Warner, therefore, has come to the conclusion that "free streaming services are clearly not positive for the industry" and decided to focus on providing digital access to music by way of paid subscription services. However, Warner’s decision to focus on paid subscription services – none of which have yet to prove popular among consumers – has been criticized as short-sighted and oblivious to the desires of consumers that have become accustomed to free and subsidized music services. In this new landscape, many believe that any service stopping short of full-on piracy should be viewed as a positive by music labels. This view appears to be held by several major industry players such as the senior VP of Universal Music Group who has gone on record as stating that such free services provide “a very sustainable financial model.”

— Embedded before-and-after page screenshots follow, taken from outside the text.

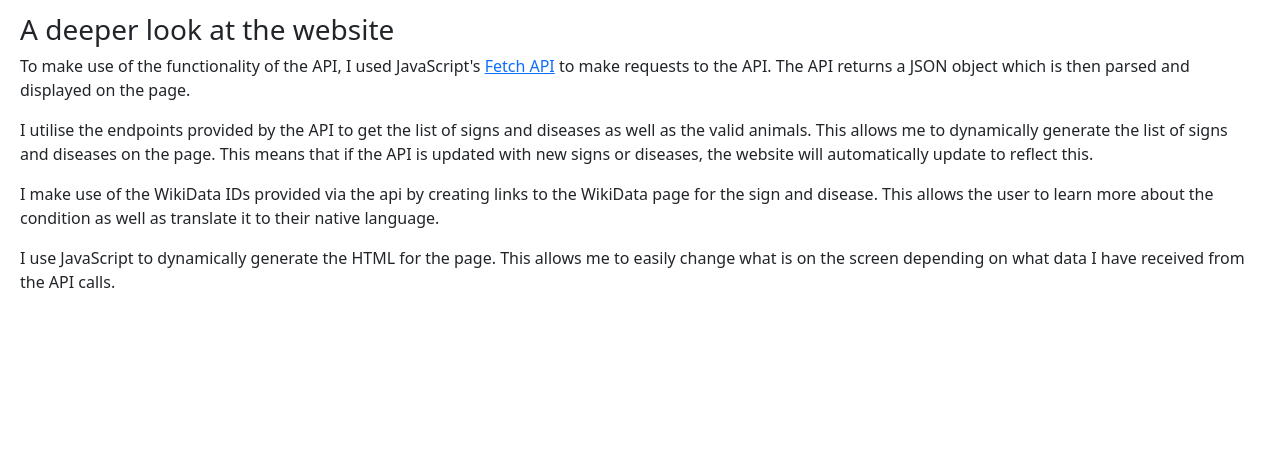
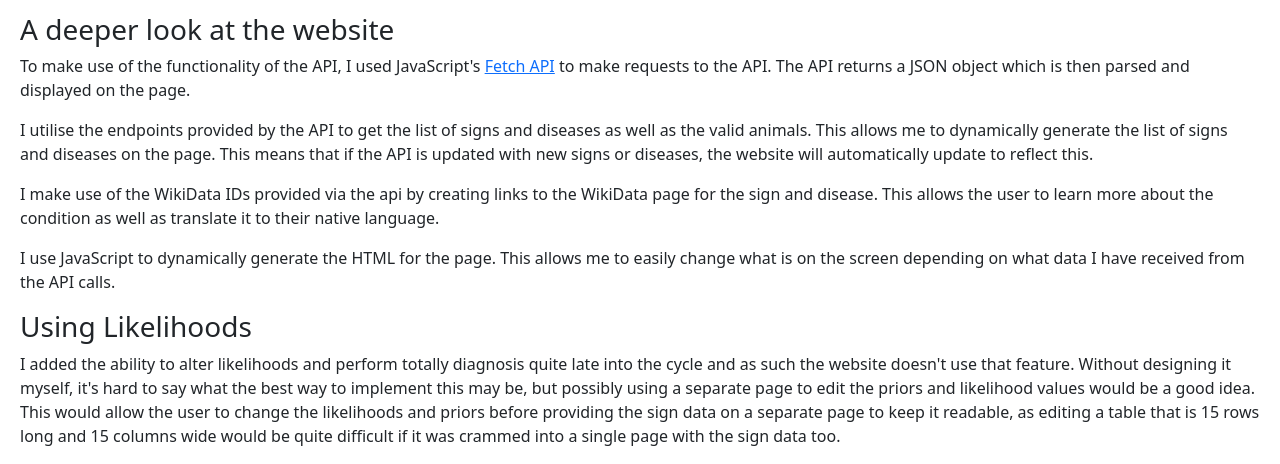
Before and after one commit to frasercs/dissertation-site, a plain HTML site: page about.html in a window 1280 px wide. Shown: the part 360-824 px from the top of the page. Before the commit the page ends 800 px from the top, so only its background shows below. Drawn offline with nearby package versions, Linux system fonts and the light colour scheme.

Commit message:
site done

```diff
--- a/about.html
+++ b/about.html
@@ -118,6 +118,19 @@
                 This allows me to easily change what is on the screen depending
                 on what data I have received from the API calls.
             </p>
+            <h3>Using Likelihoods</h3>
+            <p>
+                I added the ability to alter likelihoods and perform totally
+                diagnosis quite late into the cycle and as such the website
+                doesn't use that feature. Without designing it myself, it's hard
+                to say what the best way to implement this may be, but possibly
+                using a separate page to edit the priors and likelihood values
+                would be a good idea. This would allow the user to change the
+                likelihoods and priors before providing the sign data on a
+                separate page to keep it readable, as editing a table that is 15
+                rows long and 15 columns wide would be quite difficult if it was
+                crammed into a single page with the sign data too.
+            </p>
         </div>
 
         <script
```
Also changed, not shown: index.html (+10 -1 lines).
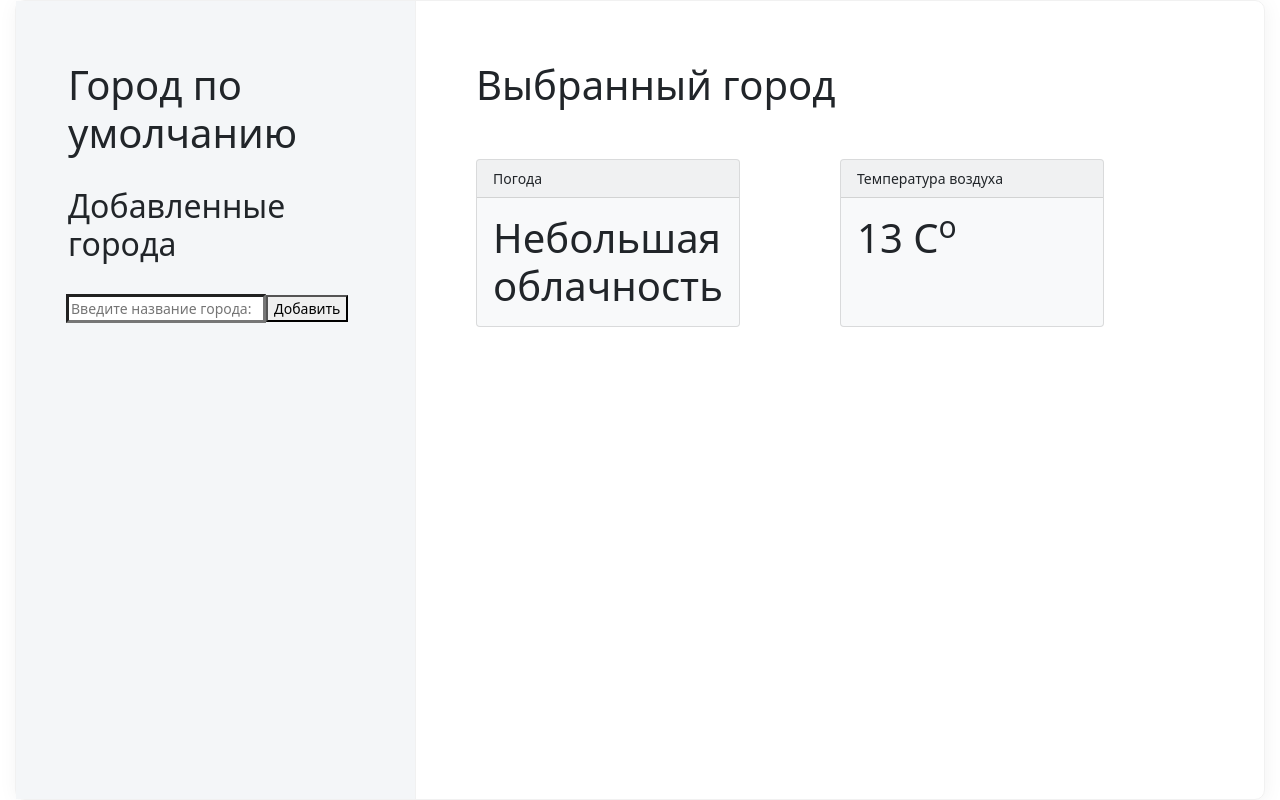
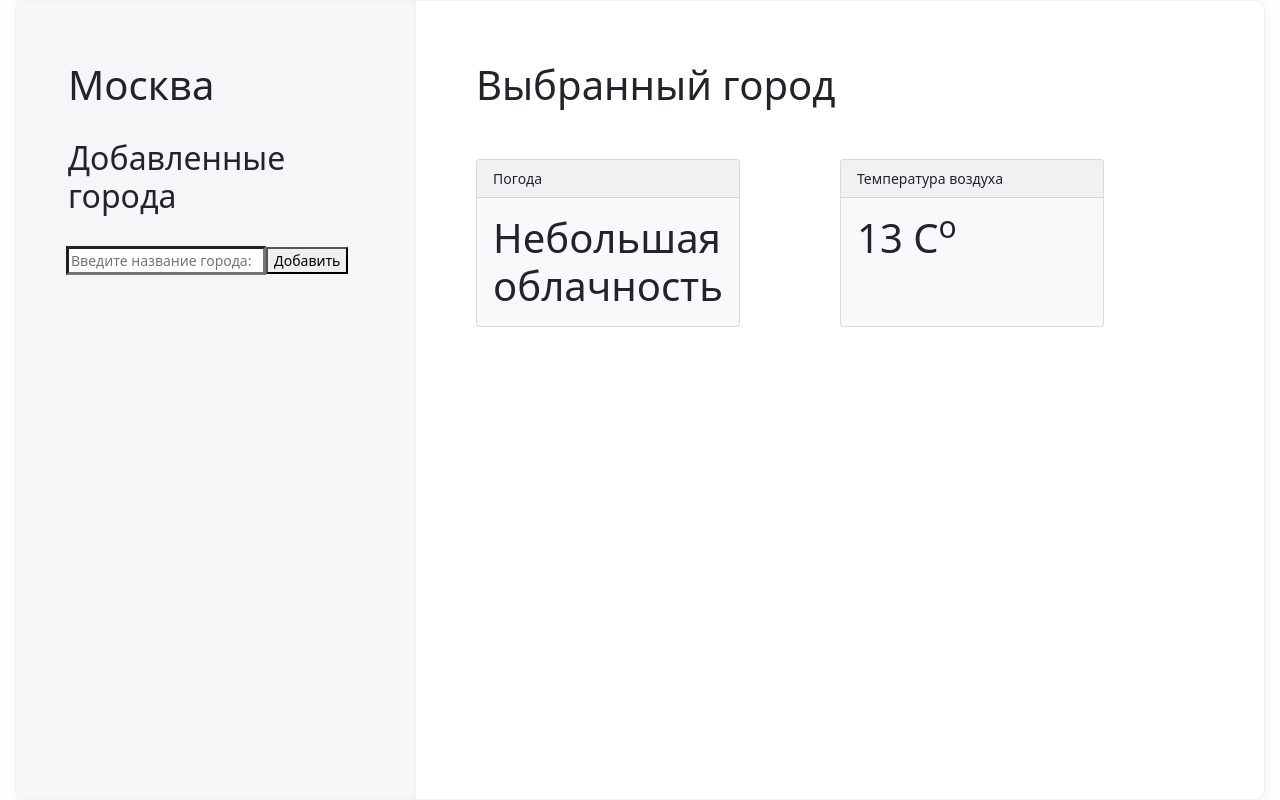
Before and after one commit to alexeyinn/react-weather-app, a React (Create React App) app: page / in a window 1280 px wide. Built offline with nearby package versions, Linux system fonts and the light colour scheme; no server answers.

Commit message:
feat:получаем гео пользователя устанавливаем город

```diff
--- a/src/components/DefaultCity.jsx
+++ b/src/components/DefaultCity.jsx
@@ -1,8 +1,27 @@
+import React, {useState, useEffect} from 'react';
+
+import axios from 'axios';
+
 export default function DefaultCity() {
+
+const [defaultCity, setDefaultCity] = useState('Москва');
+
+useEffect(() => {
+    navigator.geolocation.getCurrentPosition(function(position) {
+        const posLat = position.coords.latitude;
+        const posLong = position.coords.longitude;
+
+    axios.get(
+        `http://api.openweathermap.org/data/2.5/weather?lat=${posLat}&lon=${posLong}&lang=ru&units=metric&appid=b71aa60c6985f035c25ba94fec60b0f3`
+      )
+      .then((res) => setDefaultCity(res.data.name));
+      });
+})
+
     return (
         <ul className="list">
           <li className="active">
-            <h1>Город по умолчанию</h1>
+            <h1>{defaultCity}</h1>
           </li>
         </ul>
     )
```
Also changed, not shown: package.json (+10 -2 lines), 1 other file (tests, documents, lock files or other folders).
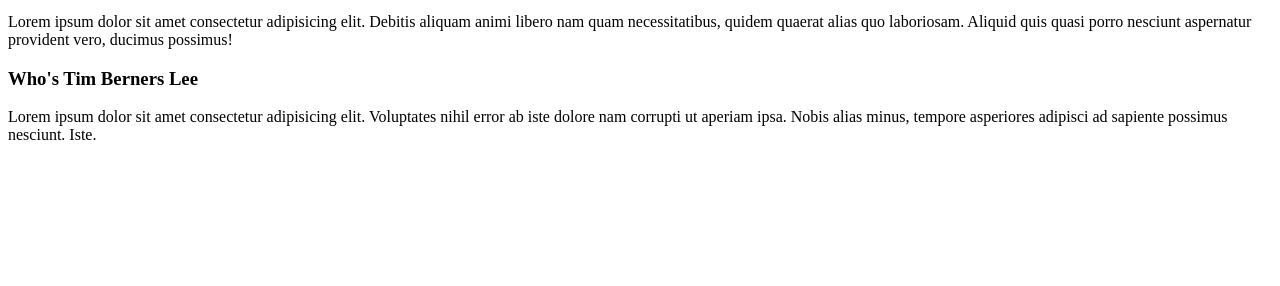
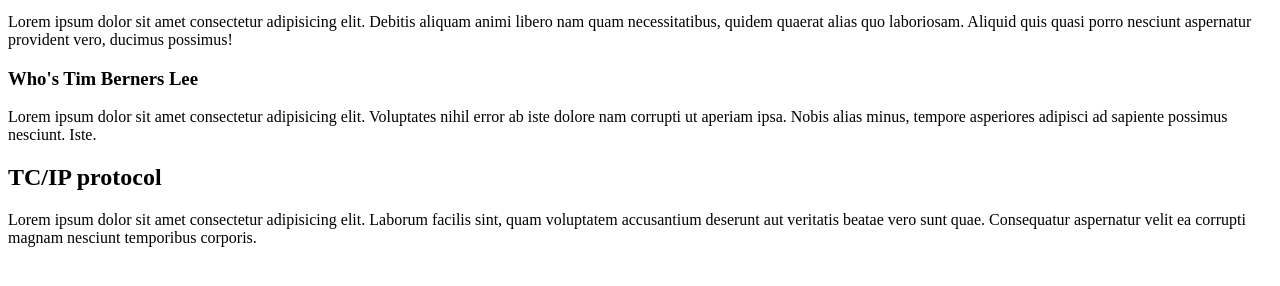
Before and after one commit to EmilDanielSamfirescu/htmlcss-hello, a plain HTML site: page index.html in a window 1280 px wide. Shown: the part 486-772 px from the top of the page. Drawn offline with Linux system fonts and the light colour scheme.

Commit message:
H2 TCP/IP

```diff
--- a/index.html
+++ b/index.html
@@ -18,5 +18,8 @@
 
     <h3>Who's Tim Berners Lee</h3>
     <p>Lorem ipsum dolor sit amet consectetur adipisicing elit. Voluptates nihil error ab iste dolore nam corrupti ut aperiam ipsa. Nobis alias minus, tempore asperiores adipisci ad sapiente possimus nesciunt. Iste.</p>
+
+    <h2>TC/IP protocol</h2>
+    <p>Lorem ipsum dolor sit amet consectetur adipisicing elit. Laborum facilis sint, quam voluptatem accusantium deserunt aut veritatis beatae vero sunt quae. Consequatur aspernatur velit ea corrupti magnam nesciunt temporibus corporis.</p>
 </body>
 </html>
```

It remains to be seen whether Warner’s move – which will cut access to popular artists such as REM and Muse – will negatively affect the future of music streaming services. However, as noted by the head of UK’s Music Manager’s Forum, what is clear is that “anything that's going backwards is denying where the world's going.”